Dozens of children aged between three and five years were presented with 3 x 3 grids on a computer screen. Their task was to touch the one square containing a snake as fast as possible while ignoring the squares which all contained either flowers, caterpillars or frogs, depending on the particular experiment. For a comparison condition, the children had to touch the one square containing either flowers, a caterpillar or frog (again, it depended on the experiment), while ignoring all the other squares which contained snakes.
Throughout, the children were significantly faster when the task was to spot a snake from among distractors than when the task was to spot flowers, frogs or caterpillars. Crucially, in many cases the children's parents said their offspring had never experienced snakes and were unaware of the dangerous reputation they have -yet the kids still showed this selective advantage for spotting snakes.
The researchers Vanessa LoBue and Judy DeLoache said their findings were consistent with the idea that humans have a fear module in the brain which is selectively sensitive to evolutionarily relevant threat stimuli. "The evolutionary claim," they said "is that [in the past] individuals who more rapidly detected the stimulus attributes signifying the presence of a poisonous snake or spider would have been more likely to escape the danger and hence to survive and reproduce."
LoBue, V., DeLoache, J.S. (2008). Detecting the Snake in the Grass: Attention to Fear-Relevant Stimuli by Adults and Young Children. Psychological Science, 19(3), 284-289. DOI: 10.1111/j.1467-9280.2008.02081.x

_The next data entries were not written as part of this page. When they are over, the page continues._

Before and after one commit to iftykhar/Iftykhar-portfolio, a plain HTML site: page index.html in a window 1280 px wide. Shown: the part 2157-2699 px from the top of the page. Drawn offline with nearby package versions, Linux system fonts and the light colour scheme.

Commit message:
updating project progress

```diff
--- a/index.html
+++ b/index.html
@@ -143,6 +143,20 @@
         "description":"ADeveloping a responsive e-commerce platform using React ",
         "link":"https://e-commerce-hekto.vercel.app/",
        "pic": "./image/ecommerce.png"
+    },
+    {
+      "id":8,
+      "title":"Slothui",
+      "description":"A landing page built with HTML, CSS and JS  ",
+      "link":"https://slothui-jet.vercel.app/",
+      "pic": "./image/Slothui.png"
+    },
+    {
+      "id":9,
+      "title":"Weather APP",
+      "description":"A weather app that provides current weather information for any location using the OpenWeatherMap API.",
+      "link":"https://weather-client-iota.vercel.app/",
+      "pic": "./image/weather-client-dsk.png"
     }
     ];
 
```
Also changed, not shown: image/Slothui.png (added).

Post written by Christian Jarrett (@psych_writer) for the BPS Research Digest.